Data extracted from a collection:
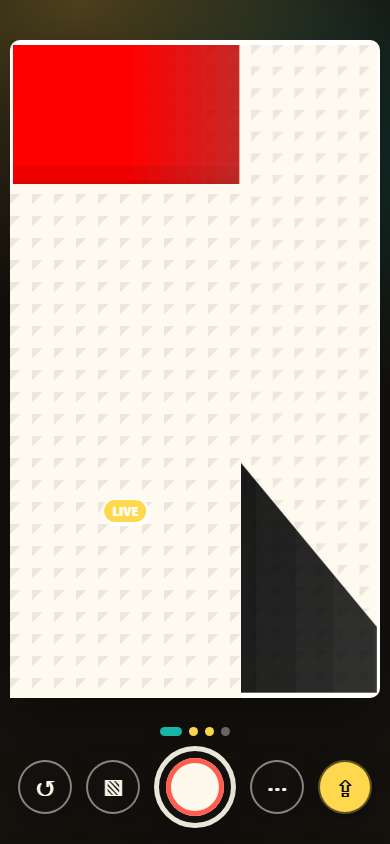
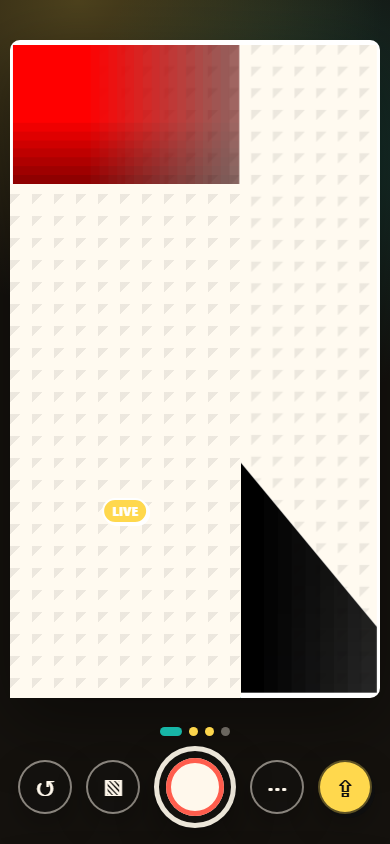
Fix uploaded photos and custom layout deletion

Changed region(s): [[0.0308, 0.0308, 0.6154, 0.2156], [0.6154, 0.5545, 0.8308, 0.8318]]

diff --git a/src/main.tsx b/src/main.tsx
@@ -113,7 +113,8 @@ type PhotoDragState = {
   offsetX: number
   offsetY: number
   scale: number
-  rect: DOMRect
+  frameWidth: number
+  frameHeight: number
   startDistance?: number
 }
 
@@ -852,6 +853,23 @@ function App() {
     clearExport()
   }
 
+  function deleteCustomLayout(layoutId: string) {
+    const targetLayout = customLayouts.find((item) => item.id === layoutId)
+    if (!targetLayout) {
+      return
+    }
+
+    setCustomLayouts((current) => current.filter((item) => item.id !== layoutId))
+    if (layout.id === layoutId) {
+      const fallbackLayout = layouts[0]
+      changeLayout(fallbackLayout)
+      setStatus(`${targetLayout.name} layout deleted. ${fallbackLayout.name} layout is active.`)
+    } else {
+      setStatus(`${targetLayout.name} layout deleted.`)
+      clearExport()
+    }
+  }
+
   function addSticker(kind: StickerKind) {
     const panel = layout.panels.find((item) => item.id === activePanelId) ?? layout.panels[0]
     const bounds = panelBounds(panel)
@@ -1098,7 +1116,7 @@ function App() {
       offsetX: shot.offsetX,
       offsetY: shot.offsetY,
       scale: shot.scale,
-      rect,
+      ...panelPhotoFrameSize(panel, rect),
     })
     setStatus(`Panel ${layout.panels.findIndex((item) => item.id === panel.id) + 1} photo selected. Drag or pinch to adjust.`)
   }
@@ -1128,7 +1146,7 @@ function App() {
       offsetX: shot.offsetX,
       offsetY: shot.offsetY,
       scale: shot.scale,
-      rect,
+      ...panelPhotoFrameSize(firstPanel, rect),
       startDistance: touchDistance(event.touches),
     })
   }
@@ -1138,8 +1156,8 @@ function App() {
       return
     }
 
-    const dx = (clientX - photoDragState.startX) / photoDragState.rect.width
-    const dy = (clientY - photoDragState.startY) / photoDragState.rect.height
+    const dx = (clientX - photoDragState.startX) / photoDragState.frameWidth
+    const dy = (clientY - photoDragState.startY) / photoDragState.frameHeight
     updateShotTransform(photoDragState.panelId, {
       offsetX: photoDragState.offsetX + dx,
       offsetY: photoDragState.offsetY + dy,
@@ -1350,13 +1368,15 @@ function App() {
                 <img
                   src={shots[panel.id].dataUrl}
                   alt={`Panel ${index + 1}`}
-                  style={shotImageStyle(shots[panel.id])}
+                  style={shotImageStyle(panel, shots[panel.id], settings.fit)}
                   data-shot-scale={shots[panel.id].scale.toFixed(2)}
                   data-shot-x={shots[panel.id].offsetX.toFixed(2)}
                   data-shot-y={shots[panel.id].offsetY.toFixed(2)}
                 />
               )}
-              {panel.id === activePanelId && stream && !shots[panel.id] && <LiveVideo stream={stream} />}
+              {panel.id === activePanelId && stream && !shots[panel.id] && (
+                <LiveVideo stream={stream} panel={panel} fit={settings.fit} />
+              )}
               {panel.id === activePanelId && !shots[panel.id] && <span className="panel-chip">LIVE</span>}
             </button>
           ))}
@@ -1425,7 +1445,13 @@ function App() {
         onTab={setDrawerTab}
       >
         {drawerTab === 'layout' && (
-          <LayoutPanel layout={layout} layouts={allLayouts} onLayout={changeLayout} onCreate={() => setDrawerTab('create')} />
+          <LayoutPanel
+            layout={layout}
+            layouts={allLayouts}
+            onLayout={changeLayout}
+            onCreate={() => setDrawerTab('create')}
+            onDeleteCustomLayout={deleteCustomLayout}
+          />
         )}
         {drawerTab === 'create' && (
           <CreatorPanel
@@ -1462,7 +1488,7 @@ function App() {
   )
 }
 
-function LiveVideo({ stream }: { stream: MediaStream }) {
+function LiveVideo({ stream, panel, fit }: { stream: MediaStream; panel: Panel; fit: PanelFit }) {
   const ref = useRef<HTMLVideoElement>(null)
 
   useEffect(() => {
@@ -1474,7 +1500,7 @@ function LiveVideo({ stream }: { stream: MediaStream }) {
     }
   }, [stream])
 
-  return <video ref={ref} className="live-frame" autoPlay muted playsInline aria-hidden="true" />
+  return <video ref={ref} className="live-frame" style={photoFrameStyle(panel, fit)} autoPlay muted playsInline aria-hidden="true" />
 }
 
 function Drawer({
@@ -1558,29 +1584,42 @@ function LayoutPanel({
   layouts,
   onLayout,
   onCreate,
+  onDeleteCustomLayout,
 }: {
   layout: Layout
   layouts: Layout[]
   onLayout: (layout: Layout) => void
   onCreate: () => void
+  onDeleteCustomLayout: (layoutId: string) => void
 }) {
   return (
     <div className="drawer-grid">
       {layouts.map((option) => (
-        <button
-          key={option.id}
-          className={`layout-card ${layout.id === option.id ? 'active' : ''}`}
-          type="button"
-          onClick={() => onLayout(option)}
-        >
-          <span className="layout-mini">
-            {option.panels.map((panel) => (
-              <i key={panel.id} style={panelStyle(panel)} />
-            ))}
-          </span>
-          <strong>{option.name}</strong>
-          {option.custom && <em>saved</em>}
-        </button>
+        <div key={option.id} className="layout-card-shell">
+          <button
+            className={`layout-card ${layout.id === option.id ? 'active' : ''} ${option.custom ? 'has-delete' : ''}`}
+            type="button"
+            onClick={() => onLayout(option)}
+          >
+            <span className="layout-mini">
+              {option.panels.map((panel) => (
+                <i key={panel.id} style={panelStyle(panel)} />
+              ))}
+            </span>
+            <strong>{option.name}</strong>
+            {option.custom && <em>saved</em>}
+          </button>
+          {option.custom && (
+            <button
+              className="layout-delete"
+              type="button"
+              aria-label={`Delete ${option.name} layout`}
+              onClick={() => onDeleteCustomLayout(option.id)}
+            >
+              ⌫
+            </button>
+          )}
+        </div>
       ))}
       <button className="layout-card create-card" type="button" onClick={onCreate}>
         <span className="layout-mini creator-mini">
@@ -2501,10 +2540,34 @@ function panelStyle(panel: Panel) {
   }
 }
 
-function shotImageStyle(shot: Shot) {
+function shotImageStyle(panel: Panel, shot: Shot, fit: PanelFit) {
   return {
+    ...photoFrameStyle(panel, fit),
     transform: `translate(${shot.offsetX * 100}%, ${shot.offsetY * 100}%) scale(${shot.scale})`,
   } as React.CSSProperties
+}
+
+function photoFrameStyle(panel: Panel, fit: PanelFit) {
+  const bounds = panelPhotoFrameBounds(panel)
+  return {
+    left: `${bounds.x * 100}%`,
+    top: `${bounds.y * 100}%`,
+    width: `${bounds.w * 100}%`,
+    height: `${bounds.h * 100}%`,
+    objectFit: fit,
+  } as React.CSSProperties
+}
+
+function panelPhotoFrameBounds(panel: Panel) {
+  return panel.points ? panelBounds(panel) : { x: 0, y: 0, w: 1, h: 1 }
+}
+
+function panelPhotoFrameSize(panel: Panel, stripRect: DOMRect) {
+  const bounds = panelBounds(panel)
+  return {
+    frameWidth: Math.max(1, bounds.w * stripRect.width),
+    frameHeight: Math.max(1, bounds.h * stripRect.height),
+  }
 }
 
 function pointsToClipPath(points: Array<[number, number]>) {

diff --git a/src/style.css b/src/style.css
@@ -287,6 +287,9 @@ select:focus-visible,
 }
 
 .live-panel img {
+  position: absolute;
+  left: 0;
+  top: 0;
   width: 100%;
   height: 100%;
   display: block;
@@ -297,7 +300,8 @@ select:focus-visible,
 
 .live-frame {
   position: absolute;
-  inset: 0;
+  left: 0;
+  top: 0;
   z-index: 2;
   width: 100%;
   height: 100%;
@@ -534,6 +538,17 @@ select:focus-visible,
   gap: 10px;
 }
 
+.layout-card-shell {
+  position: relative;
+  min-width: 0;
+  display: grid;
+}
+
+.layout-card-shell .layout-card {
+  width: 100%;
+  height: 100%;
+}
+
 .layout-card {
   min-height: 112px;
   display: grid;
@@ -545,6 +560,10 @@ select:focus-visible,
   border-radius: 18px;
   background: rgba(255, 255, 255, 0.7);
   text-align: left;
+}
+
+.layout-card.has-delete {
+  padding-right: 42px;
 }
 
 .layout-card.active {
@@ -561,6 +580,25 @@ select:focus-visible,
   font-size: 11px;
   font-style: normal;
   font-weight: 900;
+}
+
+.layout-delete {
+  position: absolute;
+  top: 8px;
+  right: 8px;
+  z-index: 2;
+  width: 32px;
+  height: 32px;
+  display: grid;
+  place-items: center;
+  border: 2px solid #fff8ec;
+  border-radius: 999px;
+  color: #fff8ec;
+  background: #b3261e;
+  box-shadow: 0 8px 18px rgba(0, 0, 0, 0.22);
+  font-size: 15px;
+  font-weight: 1000;
+  line-height: 1;
 }
 
 .layout-mini {

diff --git a/README.md b/README.md
@@ -47,10 +47,11 @@ npm run dev
 ```bash
 npm run build
 npm run smoke
+npm run smoke:photos
 npm run smoke:camera
 ```
 
-The smoke checks exercise the mobile editor flow, inline and repeat sticker text editing, drag/scale/rotate gestures, drag-to-trash deletion, diagonal custom layouts, share fallback, manifest loading, and fake-camera capture through the final panel.
+The smoke checks exercise the mobile editor flow, inline and repeat sticker text editing, drag/scale/rotate gestures, landscape photo positioning, drag-to-trash deletion, diagonal custom layouts, custom layout deletion, share fallback, manifest loading, and fake-camera capture through the final panel.
 
 ## Deploy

◆ What to work on ◆
Look through the records for the string "className". Copy every line that has it.

◆ Exercise response ◆
               {panel.id === activePanelId && !shots[panel.id] && <span className="panel-chip">LIVE</span>}
-  return <video ref={ref} className="live-frame" autoPlay muted playsInline aria-hidden="true" />
+  return <video ref={ref} className="live-frame" style={photoFrameStyle(panel, fit)} autoPlay muted playsInline aria-hidden="true" />
     <div className="drawer-grid">
-          className={`layout-card ${layout.id === option.id ? 'active' : ''}`}
-          <span className="layout-mini">
+        <div key={option.id} className="layout-card-shell">
+            className={`layout-card ${layout.id === option.id ? 'active' : ''} ${option.custom ? 'has-delete' : ''}`}
+            <span className="layout-mini">
+              className="layout-delete"
       <button className="layout-card create-card" type="button" onClick={onCreate}>
         <span className="layout-mini creator-mini">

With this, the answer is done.